EDITORIAL: Transparency, honesty should be foundation for CMU president search

President George Ross answers a question directed toward him at the Board of Trustees meeting on Feb. 15 in the President's Conference Room.

As Central Michigan University begins the task of finding its next president it's clear that most of us won't get to be a part of it.

Of the 13 people responsible for input in the presidential search, one of them is a student and none are fixed-term faculty members. A number of trustees, wealthy alumni and an administrator who will work for this person will play the largest role in choosing our next president. Search Committee Chair and trustee Tricia Keith said it clearly at last week's meeting: the process would be "confidential." 

"The process — including the names of finalists — will be confidential, as has been the protocol during the past several CMU presidential searches," a University Communications press released stated. "Search firms advise confidentiality in order to attract the best possible candidates, Keith said."

Transparency should be the foundation of the search process. Shutting students, faculty and staff out of the process is a mistake. It will foster a culture of suspicion and university administrators and trustees will be the recipients of that anger and mistrust. 

Tuition dollars fuel this university. State appropriations are only a fraction of how the university is funded today. The successor to George Ross will be responsible for establishing tuition rates and deciding how those dollars are spent.
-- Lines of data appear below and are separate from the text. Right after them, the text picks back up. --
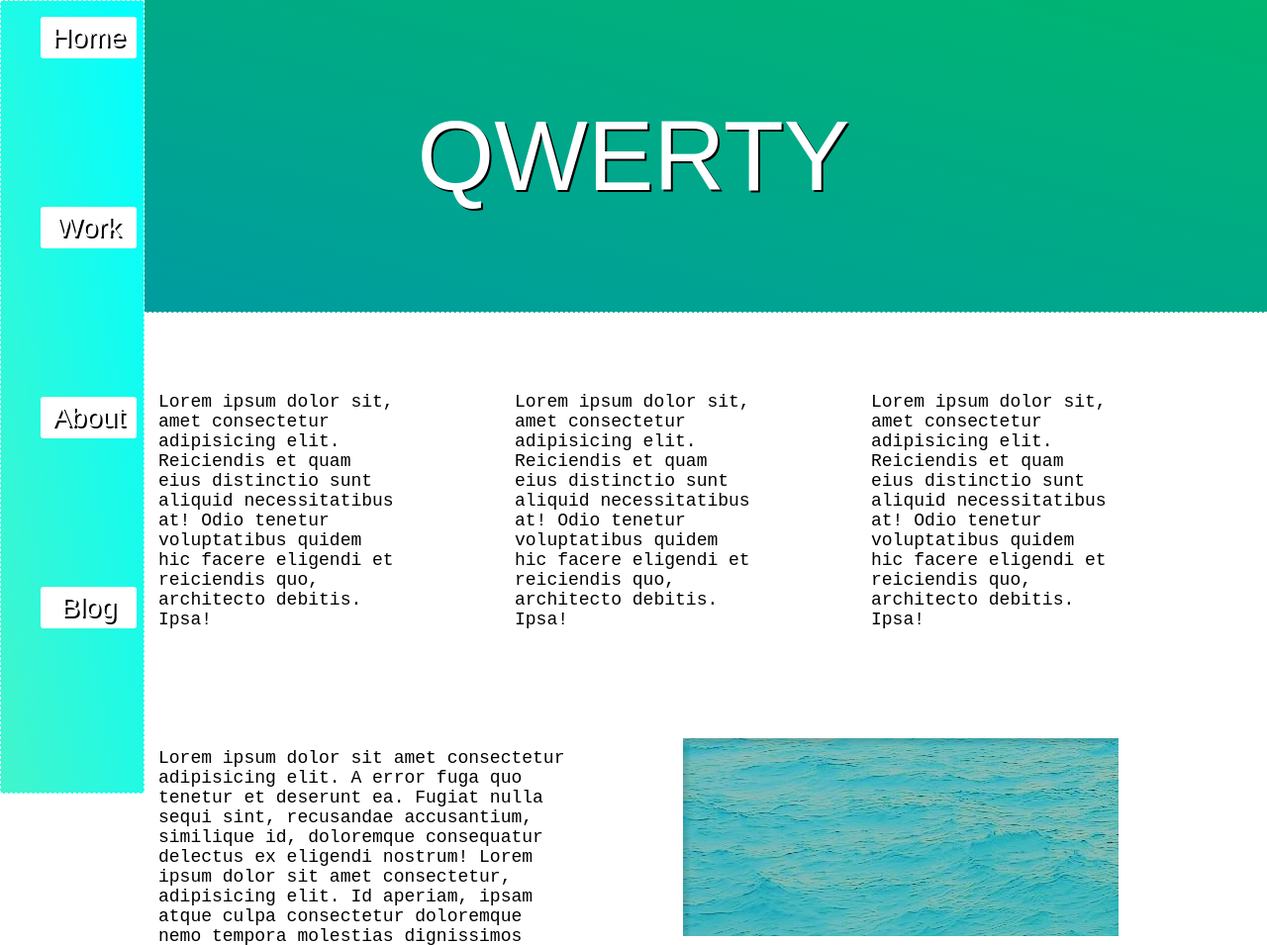
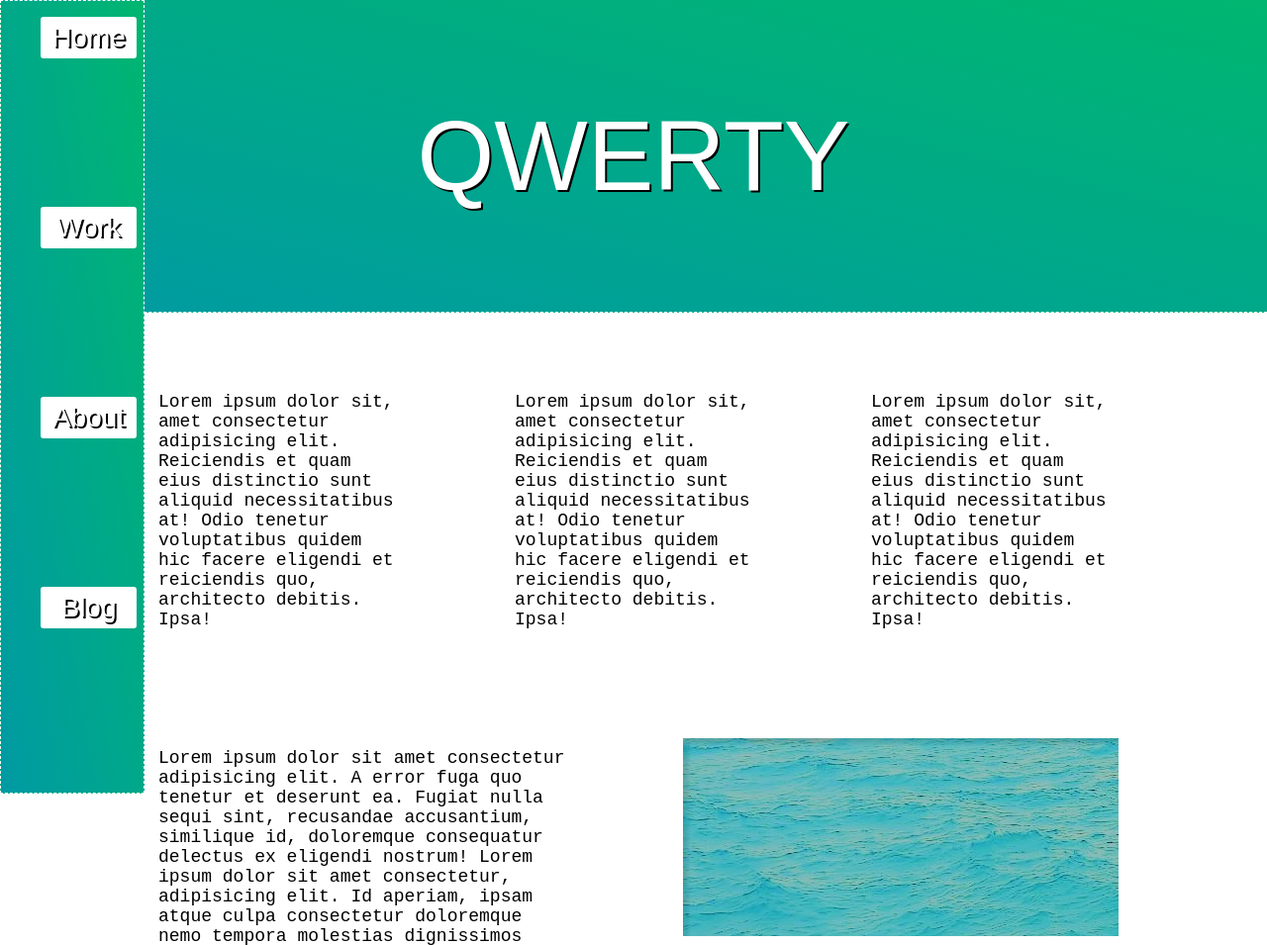
Before and after one commit to Jallejedi/fritidsProjJarl1, a plain HTML site: page index.html in a window 1280 px wide. Shown: the top 955 px of the page at 99% size. Drawn offline with Linux system fonts and the light colour scheme.

Commit message:
Update style.css

```diff
--- a/style.css
+++ b/style.css
@@ -82,7 +82,7 @@ nav {
     width: 3rem;
     height: 100vh;
     transition: width 200ms ease;
-    background-image: linear-gradient(to bottom left, aqua, #42f5cb);
+    background-image: linear-gradient(to bottom left, #00B670, #009AA3);
     border: dashed white 1px;
 }
 
```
We are not suggesting that every student should get a vote on who will become the next president, but we expect to have a front-row seat to watch the process unfold. 

Trustees, here is what students, faculty and staff want from your search process: 

• We should be able to know who did, and didn't, advance in the selection process.

Typically, three or four finalists are announced near the end of a search. That's it. 

We don't think that's enough. At the end of the process we want to know how many applicants were considered. We want to know how, and why, they are eliminated. We want to have access to their applications. If CMU graduates leaders – students and staff – we want to know if there are internal candidates and how far they advance. 

• If a candidate wants his or her name withheld during the search, immediately disqualify them. 

We've often been told, by university and City of Mount Pleasant officials, that if candidates are identified during a search they would opt out and the search would be worse for it. These candidates want to be able to privately, quietly search for a new job without their employers or employees learning about it. 

This is laughable. If you want to be the next president of CMU – put your "stamp" on it. 

A university president shouldn't shy away from scrutiny — they should prepare for it. By not even wanting to put the most basic information out there — name, job history, tenure in academics — it's already setting a poor precedent. Do we really want candidates who don't have the courage to let their employers know they are looking for a job? And honestly, do we believe someone would apply for this position and expect to advance in the search but wouldn't give their current employer a heads-up before becoming a finalist?

CMU has shown through past searches it isn't concerned with outside perspectives. Take the most recent hire of Athletics Director Michael Alford. The closed AD search was done during the summer and no opportunity was given to media to speak with the candidates. There was not a meet-and-greet session for students and staff, either.

We, students and taxpayers, deserve better than that. 

• The search firm you hire is working for CMU, not just your search committee. 

We sometimes hear from administrators that some university practices, like searches, could be improved if they were "run like a business." Search firms are just that – professional organizations tasked with getting qualified people to apply for a job and then creating a process for candidates to be evaluated. 

Once the job is done, they are gone. Any damage or controversy the firm causes remains. 

We're not a business. We're a university. 

We're students whose educational careers hinge on the choices made by trustees and administrators. Our university also includes staff and faculty – many of whom came here because they believe in our educational mission and need support to deliver on that promise. We are also a community of alumni and Mount Pleasant neighbors and business owners who want to see CMU maintain its stature in Michigan and beyond. 

We expect that members of the search committee will act with all of our best interests at heart. We know they want the best for CMU. So don't be afraid to give all of us a window into the entire process, even if your search firm advises you against it. We deserve full insight into your selection process. 

You've got a tough job to do. We wish you the best of luck. 

Don't start this process by giving us a reason not to trust you.